* Record excerpts
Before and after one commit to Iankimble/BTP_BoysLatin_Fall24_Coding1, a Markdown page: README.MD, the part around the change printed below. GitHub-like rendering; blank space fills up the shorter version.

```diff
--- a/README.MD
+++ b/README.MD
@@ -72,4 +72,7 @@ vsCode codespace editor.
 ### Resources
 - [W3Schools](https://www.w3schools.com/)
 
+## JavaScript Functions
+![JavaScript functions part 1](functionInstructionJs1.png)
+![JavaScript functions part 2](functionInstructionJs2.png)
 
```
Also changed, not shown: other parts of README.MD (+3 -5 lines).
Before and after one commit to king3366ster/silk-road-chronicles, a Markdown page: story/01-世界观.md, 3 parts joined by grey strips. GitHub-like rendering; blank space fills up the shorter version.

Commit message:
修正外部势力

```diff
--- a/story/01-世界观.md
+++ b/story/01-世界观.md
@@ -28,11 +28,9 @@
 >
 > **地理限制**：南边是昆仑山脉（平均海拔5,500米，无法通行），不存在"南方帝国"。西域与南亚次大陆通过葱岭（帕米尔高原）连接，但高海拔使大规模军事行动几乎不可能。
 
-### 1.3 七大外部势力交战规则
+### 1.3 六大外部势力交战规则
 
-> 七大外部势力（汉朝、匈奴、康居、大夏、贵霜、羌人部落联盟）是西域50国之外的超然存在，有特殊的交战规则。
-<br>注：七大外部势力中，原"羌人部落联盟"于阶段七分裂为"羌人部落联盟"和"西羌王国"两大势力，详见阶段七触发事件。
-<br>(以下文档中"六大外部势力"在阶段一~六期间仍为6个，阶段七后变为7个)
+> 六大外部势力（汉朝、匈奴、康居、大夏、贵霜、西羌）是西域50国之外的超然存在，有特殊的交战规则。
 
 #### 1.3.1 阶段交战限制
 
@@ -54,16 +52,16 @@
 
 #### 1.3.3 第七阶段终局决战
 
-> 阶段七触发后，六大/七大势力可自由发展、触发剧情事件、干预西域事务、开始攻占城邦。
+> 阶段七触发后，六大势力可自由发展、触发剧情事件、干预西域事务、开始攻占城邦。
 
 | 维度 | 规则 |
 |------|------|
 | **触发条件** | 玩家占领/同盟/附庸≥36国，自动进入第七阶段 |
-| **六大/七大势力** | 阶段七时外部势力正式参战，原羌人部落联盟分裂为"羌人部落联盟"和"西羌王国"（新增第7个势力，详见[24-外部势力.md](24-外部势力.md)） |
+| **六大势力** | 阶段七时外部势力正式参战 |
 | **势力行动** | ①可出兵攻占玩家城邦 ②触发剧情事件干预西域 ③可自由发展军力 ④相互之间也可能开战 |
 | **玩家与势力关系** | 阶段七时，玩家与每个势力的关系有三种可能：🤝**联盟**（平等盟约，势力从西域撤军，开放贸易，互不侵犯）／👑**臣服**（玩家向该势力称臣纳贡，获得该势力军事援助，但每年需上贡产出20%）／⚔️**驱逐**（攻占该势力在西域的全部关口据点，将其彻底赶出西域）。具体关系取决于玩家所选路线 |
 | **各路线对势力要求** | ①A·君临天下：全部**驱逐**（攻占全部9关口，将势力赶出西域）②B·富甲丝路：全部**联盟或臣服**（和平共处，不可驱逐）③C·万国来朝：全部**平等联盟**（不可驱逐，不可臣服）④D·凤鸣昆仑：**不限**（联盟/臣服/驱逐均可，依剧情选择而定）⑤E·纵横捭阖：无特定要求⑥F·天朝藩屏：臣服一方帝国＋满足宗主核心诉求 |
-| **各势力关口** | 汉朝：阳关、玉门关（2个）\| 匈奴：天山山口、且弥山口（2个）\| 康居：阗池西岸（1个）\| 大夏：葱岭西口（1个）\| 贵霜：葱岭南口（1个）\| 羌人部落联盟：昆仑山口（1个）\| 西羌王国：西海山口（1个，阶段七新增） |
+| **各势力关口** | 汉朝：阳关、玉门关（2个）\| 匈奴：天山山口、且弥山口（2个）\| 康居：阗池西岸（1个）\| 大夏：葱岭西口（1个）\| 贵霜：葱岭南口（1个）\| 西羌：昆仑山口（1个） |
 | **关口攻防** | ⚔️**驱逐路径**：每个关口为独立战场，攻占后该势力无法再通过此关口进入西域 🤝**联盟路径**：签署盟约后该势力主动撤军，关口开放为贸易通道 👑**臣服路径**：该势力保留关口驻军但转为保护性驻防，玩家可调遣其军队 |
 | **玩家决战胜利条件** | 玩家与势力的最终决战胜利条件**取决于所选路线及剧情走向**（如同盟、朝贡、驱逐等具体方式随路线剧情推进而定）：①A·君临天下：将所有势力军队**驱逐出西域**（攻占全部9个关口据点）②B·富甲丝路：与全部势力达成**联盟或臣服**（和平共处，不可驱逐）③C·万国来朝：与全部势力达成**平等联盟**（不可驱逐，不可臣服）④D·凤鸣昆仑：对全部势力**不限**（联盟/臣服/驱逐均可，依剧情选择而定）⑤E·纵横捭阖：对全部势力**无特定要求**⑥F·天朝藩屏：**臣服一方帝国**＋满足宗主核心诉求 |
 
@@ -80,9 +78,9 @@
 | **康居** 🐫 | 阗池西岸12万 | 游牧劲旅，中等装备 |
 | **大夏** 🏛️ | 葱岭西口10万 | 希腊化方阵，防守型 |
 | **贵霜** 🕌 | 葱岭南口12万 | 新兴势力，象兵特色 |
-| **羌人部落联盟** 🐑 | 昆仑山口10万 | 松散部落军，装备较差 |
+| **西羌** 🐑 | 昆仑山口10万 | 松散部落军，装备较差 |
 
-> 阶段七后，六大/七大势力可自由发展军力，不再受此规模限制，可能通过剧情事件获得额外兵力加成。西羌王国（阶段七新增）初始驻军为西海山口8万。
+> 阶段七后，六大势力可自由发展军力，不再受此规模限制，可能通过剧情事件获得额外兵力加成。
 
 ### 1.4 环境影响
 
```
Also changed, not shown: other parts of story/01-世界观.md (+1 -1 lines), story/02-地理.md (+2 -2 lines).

* Problem statement
After reading through the records, retype all of them exactly.

* Exercise solution
Before and after one commit to Iankimble/BTP_BoysLatin_Fall24_Coding1, a Markdown page: README.MD, the part around the change printed below. GitHub-like rendering; blank space fills up the shorter version.

```diff
--- a/README.MD
+++ b/README.MD
@@ -72,4 +72,7 @@ vsCode codespace editor.
 ### Resources
 - [W3Schools](https://www.w3schools.com/)
 
+## JavaScript Functions
+![JavaScript functions part 1](functionInstructionJs1.png)
+![JavaScript functions part 2](functionInstructionJs2.png)
 
```
Also changed, not shown: other parts of README.MD (+3 -5 lines).
Before and after one commit to king3366ster/silk-road-chronicles, a Markdown page: story/01-世界观.md, 3 parts joined by grey strips. GitHub-like rendering; blank space fills up the shorter version.

Commit message:
修正外部势力

```diff
--- a/story/01-世界观.md
+++ b/story/01-世界观.md
@@ -28,11 +28,9 @@
 >
 > **地理限制**：南边是昆仑山脉（平均海拔5,500米，无法通行），不存在"南方帝国"。西域与南亚次大陆通过葱岭（帕米尔高原）连接，但高海拔使大规模军事行动几乎不可能。
 
-### 1.3 七大外部势力交战规则
+### 1.3 六大外部势力交战规则
 
-> 七大外部势力（汉朝、匈奴、康居、大夏、贵霜、羌人部落联盟）是西域50国之外的超然存在，有特殊的交战规则。
-<br>注：七大外部势力中，原"羌人部落联盟"于阶段七分裂为"羌人部落联盟"和"西羌王国"两大势力，详见阶段七触发事件。
-<br>(以下文档中"六大外部势力"在阶段一~六期间仍为6个，阶段七后变为7个)
+> 六大外部势力（汉朝、匈奴、康居、大夏、贵霜、西羌）是西域50国之外的超然存在，有特殊的交战规则。
 
 #### 1.3.1 阶段交战限制
 
@@ -54,16 +52,16 @@
 
 #### 1.3.3 第七阶段终局决战
 
-> 阶段七触发后，六大/七大势力可自由发展、触发剧情事件、干预西域事务、开始攻占城邦。
+> 阶段七触发后，六大势力可自由发展、触发剧情事件、干预西域事务、开始攻占城邦。
 
 | 维度 | 规则 |
 |------|------|
 | **触发条件** | 玩家占领/同盟/附庸≥36国，自动进入第七阶段 |
-| **六大/七大势力** | 阶段七时外部势力正式参战，原羌人部落联盟分裂为"羌人部落联盟"和"西羌王国"（新增第7个势力，详见[24-外部势力.md](24-外部势力.md)） |
+| **六大势力** | 阶段七时外部势力正式参战 |
 | **势力行动** | ①可出兵攻占玩家城邦 ②触发剧情事件干预西域 ③可自由发展军力 ④相互之间也可能开战 |
 | **玩家与势力关系** | 阶段七时，玩家与每个势力的关系有三种可能：🤝**联盟**（平等盟约，势力从西域撤军，开放贸易，互不侵犯）／👑**臣服**（玩家向该势力称臣纳贡，获得该势力军事援助，但每年需上贡产出20%）／⚔️**驱逐**（攻占该势力在西域的全部关口据点，将其彻底赶出西域）。具体关系取决于玩家所选路线 |
 | **各路线对势力要求** | ①A·君临天下：全部**驱逐**（攻占全部9关口，将势力赶出西域）②B·富甲丝路：全部**联盟或臣服**（和平共处，不可驱逐）③C·万国来朝：全部**平等联盟**（不可驱逐，不可臣服）④D·凤鸣昆仑：**不限**（联盟/臣服/驱逐均可，依剧情选择而定）⑤E·纵横捭阖：无特定要求⑥F·天朝藩屏：臣服一方帝国＋满足宗主核心诉求 |
-| **各势力关口** | 汉朝：阳关、玉门关（2个）\| 匈奴：天山山口、且弥山口（2个）\| 康居：阗池西岸（1个）\| 大夏：葱岭西口（1个）\| 贵霜：葱岭南口（1个）\| 羌人部落联盟：昆仑山口（1个）\| 西羌王国：西海山口（1个，阶段七新增） |
+| **各势力关口** | 汉朝：阳关、玉门关（2个）\| 匈奴：天山山口、且弥山口（2个）\| 康居：阗池西岸（1个）\| 大夏：葱岭西口（1个）\| 贵霜：葱岭南口（1个）\| 西羌：昆仑山口（1个） |
 | **关口攻防** | ⚔️**驱逐路径**：每个关口为独立战场，攻占后该势力无法再通过此关口进入西域 🤝**联盟路径**：签署盟约后该势力主动撤军，关口开放为贸易通道 👑**臣服路径**：该势力保留关口驻军但转为保护性驻防，玩家可调遣其军队 |
 | **玩家决战胜利条件** | 玩家与势力的最终决战胜利条件**取决于所选路线及剧情走向**（如同盟、朝贡、驱逐等具体方式随路线剧情推进而定）：①A·君临天下：将所有势力军队**驱逐出西域**（攻占全部9个关口据点）②B·富甲丝路：与全部势力达成**联盟或臣服**（和平共处，不可驱逐）③C·万国来朝：与全部势力达成**平等联盟**（不可驱逐，不可臣服）④D·凤鸣昆仑：对全部势力**不限**（联盟/臣服/驱逐均可，依剧情选择而定）⑤E·纵横捭阖：对全部势力**无特定要求**⑥F·天朝藩屏：**臣服一方帝国**＋满足宗主核心诉求 |
 
@@ -80,9 +78,9 @@
 | **康居** 🐫 | 阗池西岸12万 | 游牧劲旅，中等装备 |
 | **大夏** 🏛️ | 葱岭西口10万 | 希腊化方阵，防守型 |
 | **贵霜** 🕌 | 葱岭南口12万 | 新兴势力，象兵特色 |
-| **羌人部落联盟** 🐑 | 昆仑山口10万 | 松散部落军，装备较差 |
+| **西羌** 🐑 | 昆仑山口10万 | 松散部落军，装备较差 |
 
-> 阶段七后，六大/七大势力可自由发展军力，不再受此规模限制，可能通过剧情事件获得额外兵力加成。西羌王国（阶段七新增）初始驻军为西海山口8万。
+> 阶段七后，六大势力可自由发展军力，不再受此规模限制，可能通过剧情事件获得额外兵力加成。
 
 ### 1.4 环境影响
 
```
Also changed, not shown: other parts of story/01-世界观.md (+1 -1 lines), story/02-地理.md (+2 -2 lines).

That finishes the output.